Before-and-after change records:
:::::

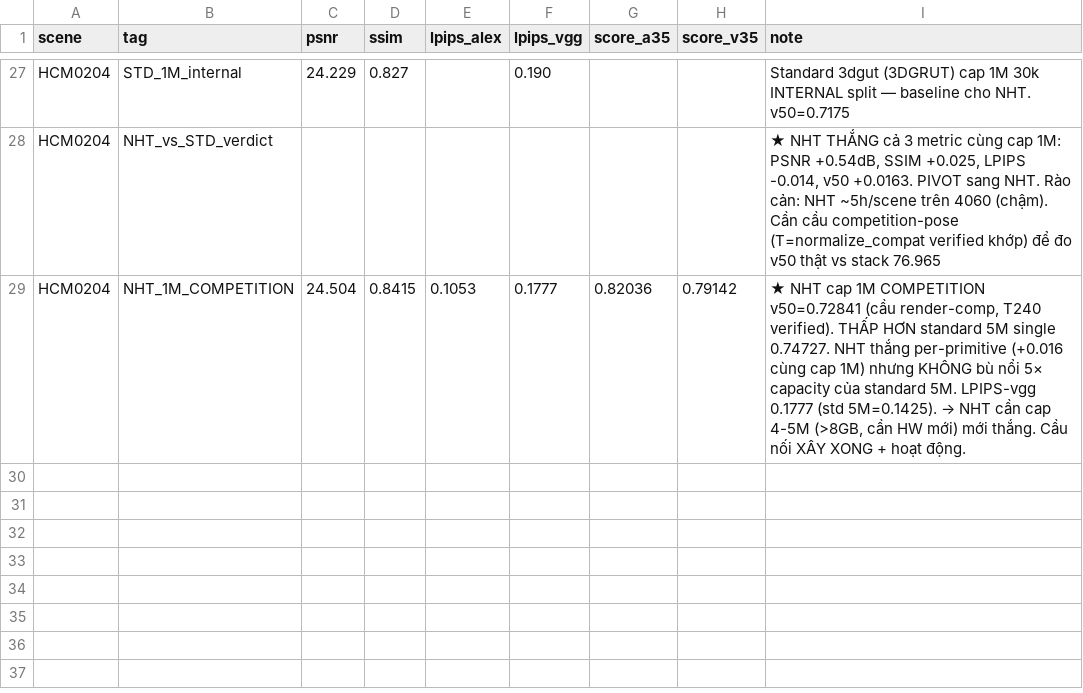
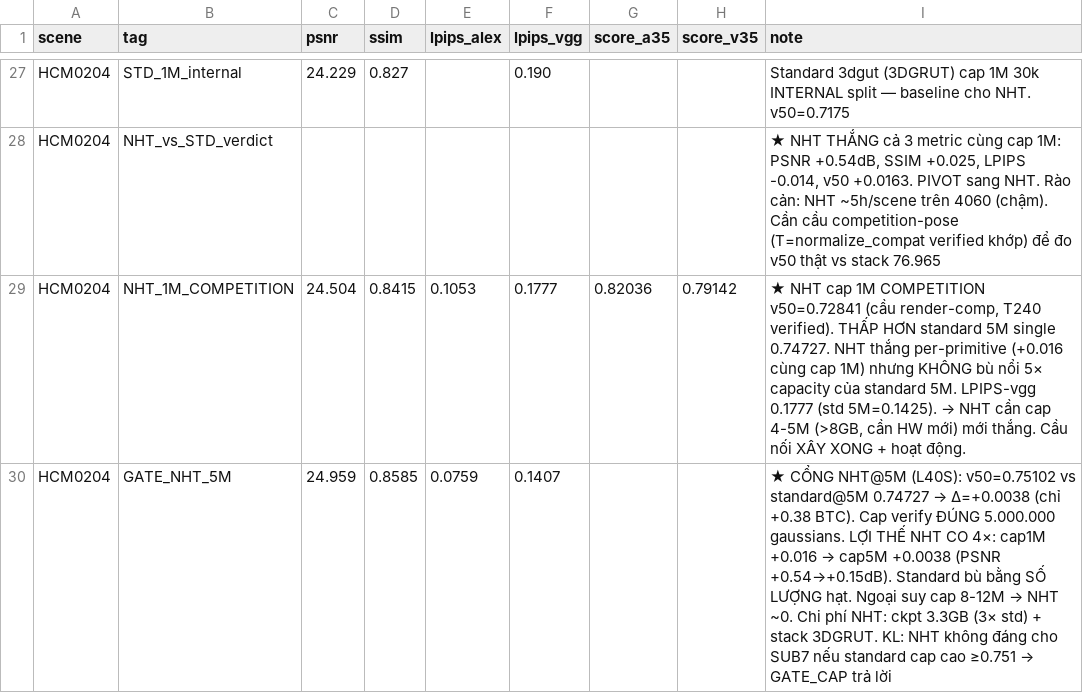
Before and after one commit to zuntes/bts, a CSV file: results/experiments.csv, drawn as a sheet; only a part is shown, gaps mark what is left out; the diff names each change by its address in the sheet, - before the commit and + after, or states it on an @@ line.

```diff
--- a/results/experiments.csv
+++ b/results/experiments.csv
+row 30: HCM0204 | GATE_NHT_5M | 24.959 | 0.8585 | 0.0759 | 0.1407 |  |  | ★ CỔNG NHT@5M (L40S): v50=0.75102 vs standard@5M 0.74727 → Δ=+0.0038 (chỉ +0.38 BTC). Cap verify ĐÚNG 5.000.000 gaussians. LỢI THẾ NHT CO 4×: cap1M +0.016 → cap5M +0.0038 (PSNR +0.54→+0.15dB). Standard bù bằng SỐ LƯỢNG hạt. Ngoại suy cap 8-12M → NHT ~0. Chi phí NHT: ckpt 3.3GB (3× std) + stack 3DGRUT. KL: NHT không đáng cho SUB7 nếu standard cap cao ≥0.751 → GATE_CAP trả lời
```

:::::

Would you copy out each line of the records above where the word "experiments" occurs?

Before and after one commit to zuntes/bts, a CSV file: results/experiments.csv, drawn as a sheet; only a part is shown, gaps mark what is left out; the diff names each change by its address in the sheet, - before the commit and + after, or states it on an @@ line.
--- a/results/experiments.csv
+++ b/results/experiments.csv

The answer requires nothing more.